▶ [Work instructions]:
Which lines of the data contain the string "discarded"? Copy every one of them.

▶ [Records to use]:
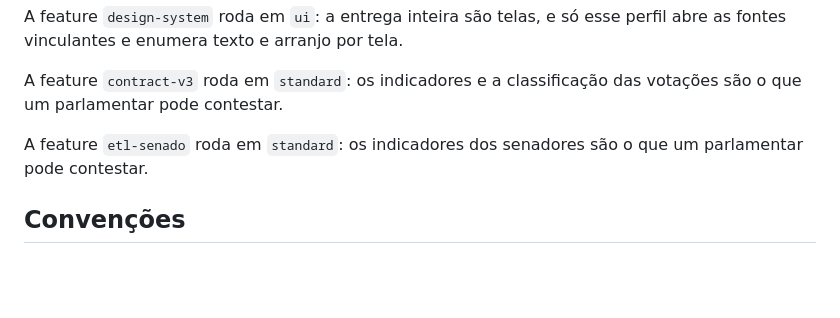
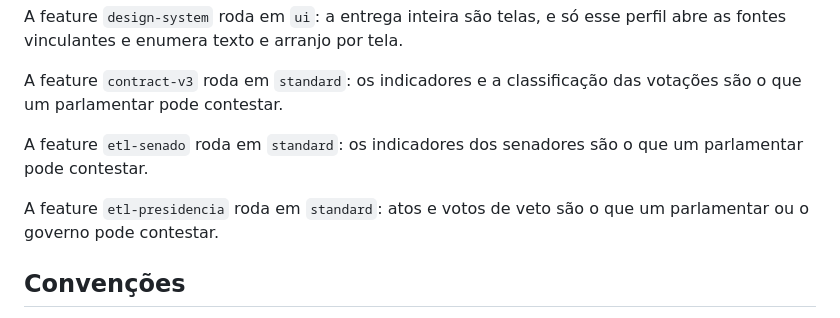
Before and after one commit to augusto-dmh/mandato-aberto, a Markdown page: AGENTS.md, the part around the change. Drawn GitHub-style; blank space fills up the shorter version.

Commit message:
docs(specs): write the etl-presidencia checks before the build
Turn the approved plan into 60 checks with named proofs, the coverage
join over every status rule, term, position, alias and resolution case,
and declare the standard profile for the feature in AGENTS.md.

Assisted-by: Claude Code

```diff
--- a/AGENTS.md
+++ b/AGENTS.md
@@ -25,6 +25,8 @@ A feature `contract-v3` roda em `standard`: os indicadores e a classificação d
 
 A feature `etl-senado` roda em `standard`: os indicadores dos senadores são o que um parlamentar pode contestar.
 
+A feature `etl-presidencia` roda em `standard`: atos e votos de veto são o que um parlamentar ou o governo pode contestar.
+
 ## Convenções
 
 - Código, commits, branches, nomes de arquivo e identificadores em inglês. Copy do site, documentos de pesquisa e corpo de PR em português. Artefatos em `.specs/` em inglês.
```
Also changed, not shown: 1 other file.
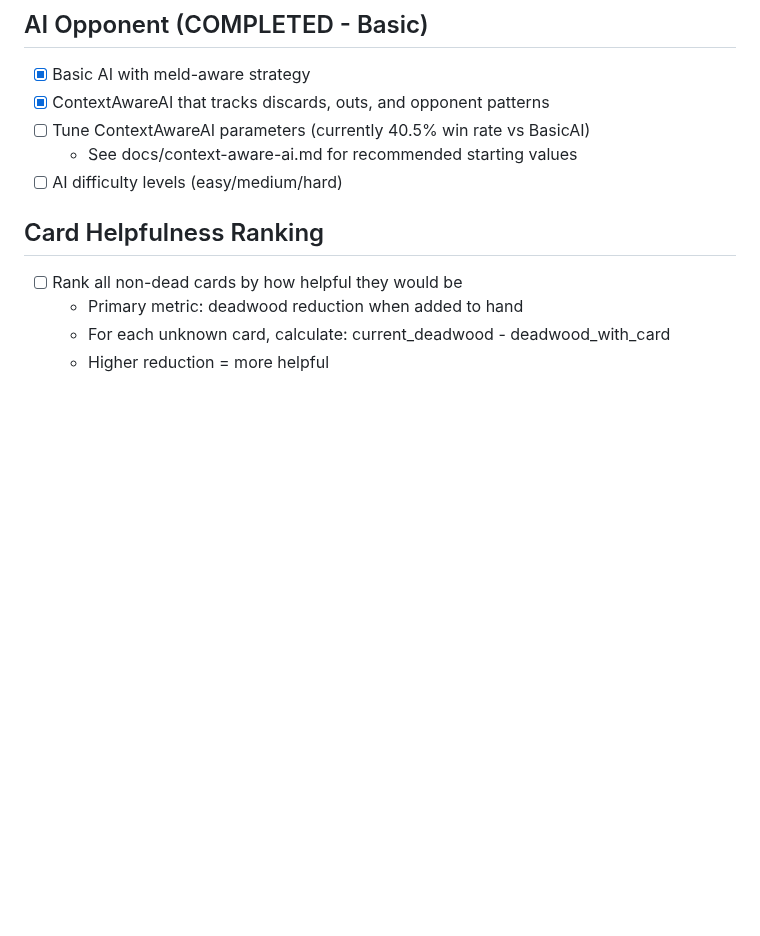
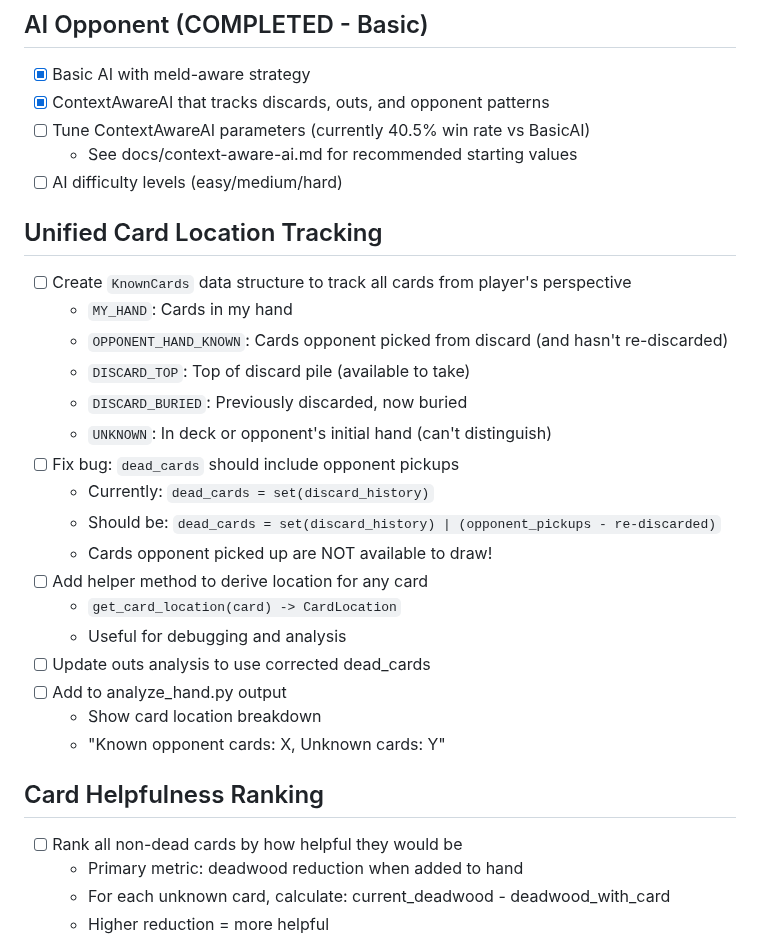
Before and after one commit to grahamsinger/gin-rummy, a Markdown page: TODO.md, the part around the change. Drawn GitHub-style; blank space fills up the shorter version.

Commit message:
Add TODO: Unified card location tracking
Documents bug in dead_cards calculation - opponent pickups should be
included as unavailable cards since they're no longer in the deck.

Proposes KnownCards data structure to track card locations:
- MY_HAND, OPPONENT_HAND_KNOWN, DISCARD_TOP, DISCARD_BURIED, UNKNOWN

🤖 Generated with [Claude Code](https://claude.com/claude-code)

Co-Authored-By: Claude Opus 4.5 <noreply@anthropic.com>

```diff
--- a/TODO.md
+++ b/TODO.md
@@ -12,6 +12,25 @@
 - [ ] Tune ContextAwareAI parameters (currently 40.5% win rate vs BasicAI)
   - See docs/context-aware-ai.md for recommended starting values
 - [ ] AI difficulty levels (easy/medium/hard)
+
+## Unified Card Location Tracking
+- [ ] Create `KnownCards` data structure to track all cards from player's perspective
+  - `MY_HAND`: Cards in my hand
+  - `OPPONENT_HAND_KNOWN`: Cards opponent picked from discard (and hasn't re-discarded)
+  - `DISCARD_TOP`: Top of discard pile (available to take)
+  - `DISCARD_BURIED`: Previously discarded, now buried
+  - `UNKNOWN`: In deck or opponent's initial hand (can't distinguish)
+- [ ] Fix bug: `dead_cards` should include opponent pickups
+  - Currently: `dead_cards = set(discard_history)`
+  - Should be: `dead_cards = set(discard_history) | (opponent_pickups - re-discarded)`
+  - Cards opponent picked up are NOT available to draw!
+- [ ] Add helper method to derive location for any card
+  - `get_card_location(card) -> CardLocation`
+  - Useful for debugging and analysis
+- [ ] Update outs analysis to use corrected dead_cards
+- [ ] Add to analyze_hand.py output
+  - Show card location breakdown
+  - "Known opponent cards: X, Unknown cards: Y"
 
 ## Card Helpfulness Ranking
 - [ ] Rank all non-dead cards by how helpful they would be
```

▶ [Response for this exercise]:
+  - `OPPONENT_HAND_KNOWN`: Cards opponent picked from discard (and hasn't re-discarded)
+  - `DISCARD_BURIED`: Previously discarded, now buried
+  - Should be: `dead_cards = set(discard_history) | (opponent_pickups - re-discarded)`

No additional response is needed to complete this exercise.